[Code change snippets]
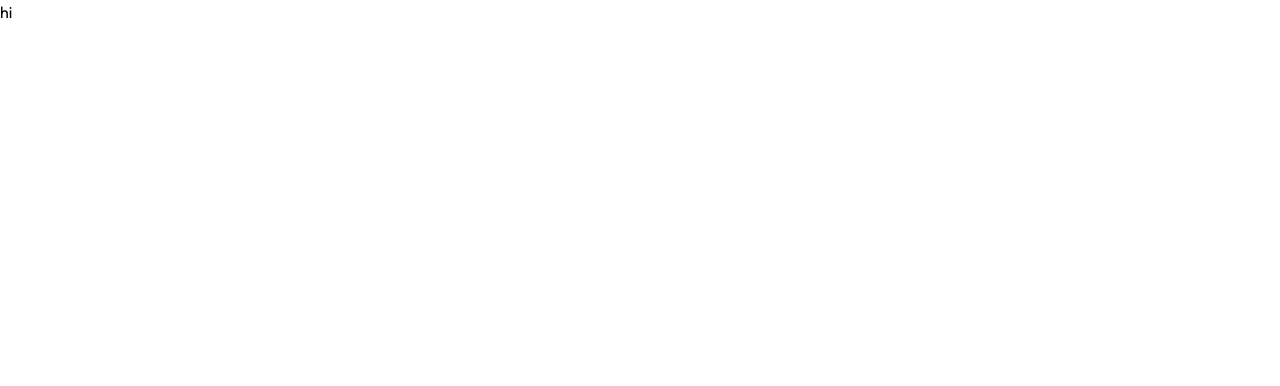
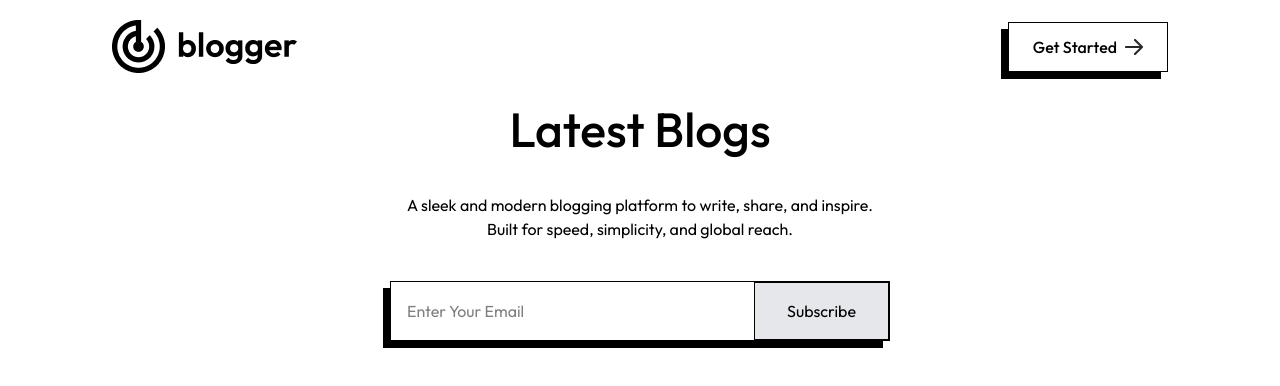
Before and after one commit to hemapriyavk/Full-stack-blog-application-using-Next.js, a Next.js app: page / in a window 1280 px wide. Shown: the top 386 px of the page. Built offline with nearby package versions, Linux system fonts and the light colour scheme.

Commit message:
created Header section

```diff
--- /dev/null
+++ b/Components/Header.jsx
@@ -0,0 +1,26 @@
+import { assets } from '@/Assets/assets'
+import React from 'react'
+import Image from 'next/image'
+
+const Header = () => {
+  return (
+    <div className='py-5 px-5 md:px-12 lg:px-28'>
+        <div className='flex justify-between items-center'>
+            <Image src={assets.logo} width={180} alt='' className='w-[130px] sm:w-auto' />
+            <button className='flex items-center gap-2 font-medium py-1 px-3 sm:py-3 sm:px-6 border border-solid border-black shadow-[-7px_7px_0px_#000000]'>Get Started <Image src={assets.arrow}/></button>
+        </div>
+
+        <div className='text-center my-8'>
+            <h1 className='text-3xl sm:text-5xl font-medium'>Latest Blogs</h1>
+            <p className='mt-10 max-w-[740px] m-auto text-xs sm:text-base'>A sleek and modern blogging platform to write, share, and inspire. <br /> Built for speed, simplicity, and global reach.</p>
+            <form className='flex justify-between max-w-[500px] scale-75 sm:scale-100 mx-auto mt-10 border border-black shadow-[-7px_7px_0px_#000000]'>
+                <input type="email" placeholder='Enter Your Email' className='pl-4 outline-none' />
+                <button type='submit' className='border-1 border-black py-4 px-4 sm:px-8 bg-gray-200 active:bg-gray-600 active:text-white'>Subscribe</button>
+            </form>
+        </div>
+
+    </div>
+  )
+}
+
+export default Header
--- a/app/page.js
+++ b/app/page.js
@@ -1,8 +1,9 @@
+import Header from "@/Components/Header";
 
 export default function Home() {
   return (
     <>
-    hi
+    <Header />
     </>
   );
 }
```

▸ **ACTION ITEM**
Return all the lines above exactly; none of the pictures should appear.

▸ **ANSWER SPACE**
Before and after one commit to hemapriyavk/Full-stack-blog-application-using-Next.js, a Next.js app: page / in a window 1280 px wide. Shown: the top 386 px of the page. Built offline with nearby package versions, Linux system fonts and the light colour scheme.

Commit message:
created Header section

```diff
--- /dev/null
+++ b/Components/Header.jsx
@@ -0,0 +1,26 @@
+import { assets } from '@/Assets/assets'
+import React from 'react'
+import Image from 'next/image'
+
+const Header = () => {
+  return (
+    <div className='py-5 px-5 md:px-12 lg:px-28'>
+        <div className='flex justify-between items-center'>
+            <Image src={assets.logo} width={180} alt='' className='w-[130px] sm:w-auto' />
+            <button className='flex items-center gap-2 font-medium py-1 px-3 sm:py-3 sm:px-6 border border-solid border-black shadow-[-7px_7px_0px_#000000]'>Get Started <Image src={assets.arrow}/></button>
+        </div>
+
+        <div className='text-center my-8'>
+            <h1 className='text-3xl sm:text-5xl font-medium'>Latest Blogs</h1>
+            <p className='mt-10 max-w-[740px] m-auto text-xs sm:text-base'>A sleek and modern blogging platform to write, share, and inspire. <br /> Built for speed, simplicity, and global reach.</p>
+            <form className='flex justify-between max-w-[500px] scale-75 sm:scale-100 mx-auto mt-10 border border-black shadow-[-7px_7px_0px_#000000]'>
+                <input type="email" placeholder='Enter Your Email' className='pl-4 outline-none' />
+                <button type='submit' className='border-1 border-black py-4 px-4 sm:px-8 bg-gray-200 active:bg-gray-600 active:text-white'>Subscribe</button>
+            </form>
+        </div>
+
+    </div>
+  )
+}
+
+export default Header
--- a/app/page.js
+++ b/app/page.js
@@ -1,8 +1,9 @@
+import Header from "@/Components/Header";
 
 export default function Home() {
   return (
     <>
-    hi
+    <Header />
     </>
   );
 }
```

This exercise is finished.